Records from a dataset:
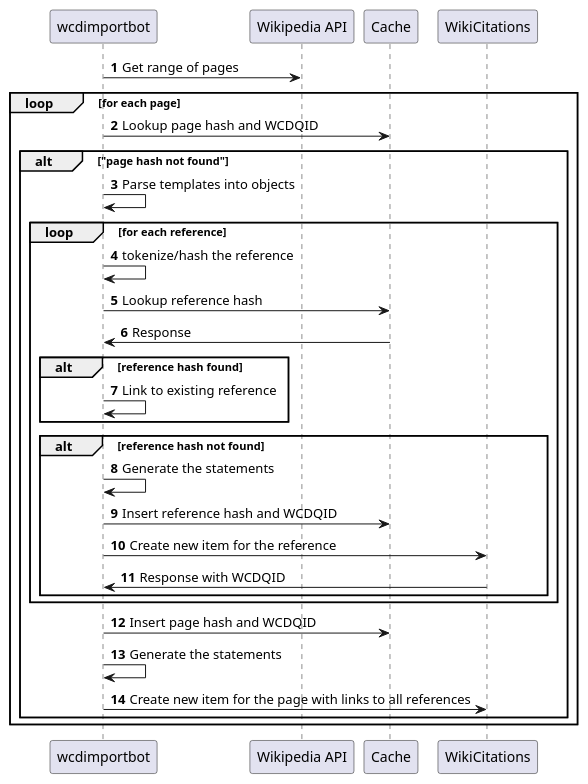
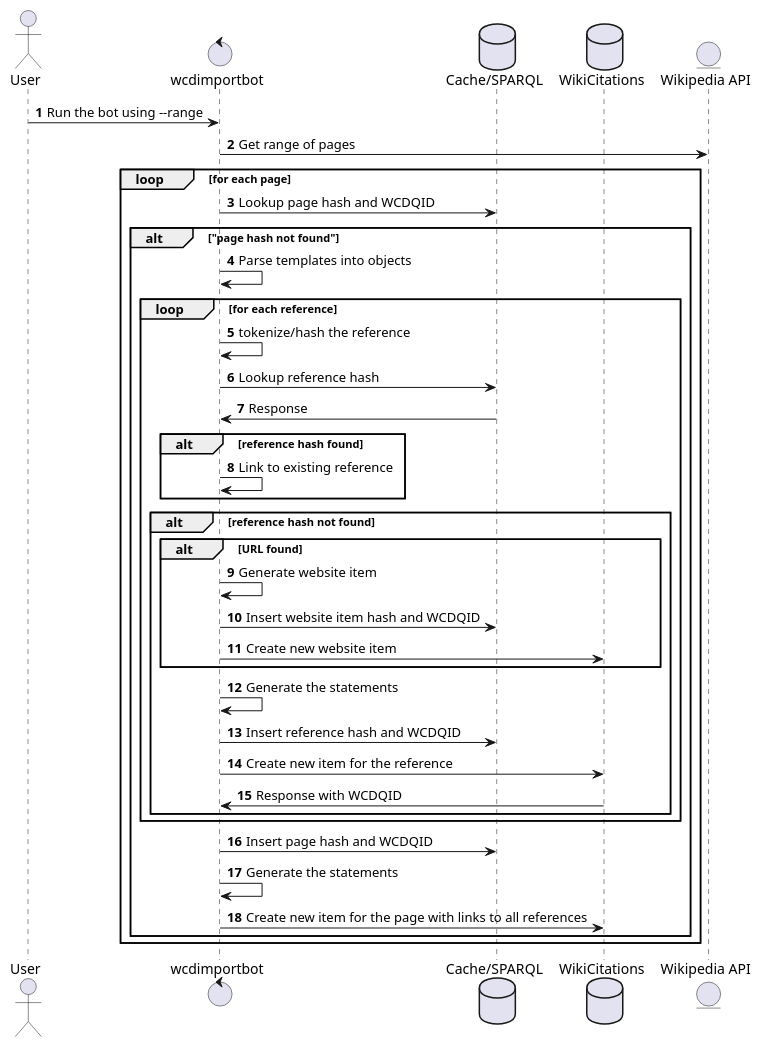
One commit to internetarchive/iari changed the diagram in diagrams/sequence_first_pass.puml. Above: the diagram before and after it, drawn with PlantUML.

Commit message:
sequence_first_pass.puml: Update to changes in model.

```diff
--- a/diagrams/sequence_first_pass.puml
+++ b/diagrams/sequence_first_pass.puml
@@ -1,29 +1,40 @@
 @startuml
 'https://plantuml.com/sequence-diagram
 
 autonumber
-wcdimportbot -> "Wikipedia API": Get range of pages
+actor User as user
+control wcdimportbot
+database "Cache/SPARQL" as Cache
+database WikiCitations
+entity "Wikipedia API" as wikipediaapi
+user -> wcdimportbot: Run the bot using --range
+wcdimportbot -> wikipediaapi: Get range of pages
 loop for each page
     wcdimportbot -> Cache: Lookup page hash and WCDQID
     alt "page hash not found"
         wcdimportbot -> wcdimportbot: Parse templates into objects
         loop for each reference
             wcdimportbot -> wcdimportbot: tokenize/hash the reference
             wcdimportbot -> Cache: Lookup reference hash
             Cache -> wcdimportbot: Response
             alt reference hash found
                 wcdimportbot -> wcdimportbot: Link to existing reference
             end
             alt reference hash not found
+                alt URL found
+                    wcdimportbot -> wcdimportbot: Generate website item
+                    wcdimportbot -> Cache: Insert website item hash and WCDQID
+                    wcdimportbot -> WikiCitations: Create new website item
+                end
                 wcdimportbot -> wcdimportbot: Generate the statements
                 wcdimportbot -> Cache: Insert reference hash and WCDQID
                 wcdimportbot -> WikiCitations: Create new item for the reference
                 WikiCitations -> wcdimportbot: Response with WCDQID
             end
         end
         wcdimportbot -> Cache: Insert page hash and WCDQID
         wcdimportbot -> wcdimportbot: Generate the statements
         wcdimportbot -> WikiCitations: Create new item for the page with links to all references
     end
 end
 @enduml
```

What the exercise asks:
Give the records back exactly, with no pictures.

Solution to this problem:
One commit to internetarchive/iari changed the diagram in diagrams/sequence_first_pass.puml. Above: the diagram before and after it, drawn with PlantUML.

Commit message:
sequence_first_pass.puml: Update to changes in model.

```diff
--- a/diagrams/sequence_first_pass.puml
+++ b/diagrams/sequence_first_pass.puml
@@ -1,29 +1,40 @@
 @startuml
 'https://plantuml.com/sequence-diagram
 
 autonumber
-wcdimportbot -> "Wikipedia API": Get range of pages
+actor User as user
+control wcdimportbot
+database "Cache/SPARQL" as Cache
+database WikiCitations
+entity "Wikipedia API" as wikipediaapi
+user -> wcdimportbot: Run the bot using --range
+wcdimportbot -> wikipediaapi: Get range of pages
 loop for each page
     wcdimportbot -> Cache: Lookup page hash and WCDQID
     alt "page hash not found"
         wcdimportbot -> wcdimportbot: Parse templates into objects
         loop for each reference
             wcdimportbot -> wcdimportbot: tokenize/hash the reference
             wcdimportbot -> Cache: Lookup reference hash
             Cache -> wcdimportbot: Response
             alt reference hash found
                 wcdimportbot -> wcdimportbot: Link to existing reference
             end
             alt reference hash not found
+                alt URL found
+                    wcdimportbot -> wcdimportbot: Generate website item
+                    wcdimportbot -> Cache: Insert website item hash and WCDQID
+                    wcdimportbot -> WikiCitations: Create new website item
+                end
                 wcdimportbot -> wcdimportbot: Generate the statements
                 wcdimportbot -> Cache: Insert reference hash and WCDQID
                 wcdimportbot -> WikiCitations: Create new item for the reference
                 WikiCitations -> wcdimportbot: Response with WCDQID
             end
         end
         wcdimportbot -> Cache: Insert page hash and WCDQID
         wcdimportbot -> wcdimportbot: Generate the statements
         wcdimportbot -> WikiCitations: Create new item for the page with links to all references
     end
 end
 @enduml
```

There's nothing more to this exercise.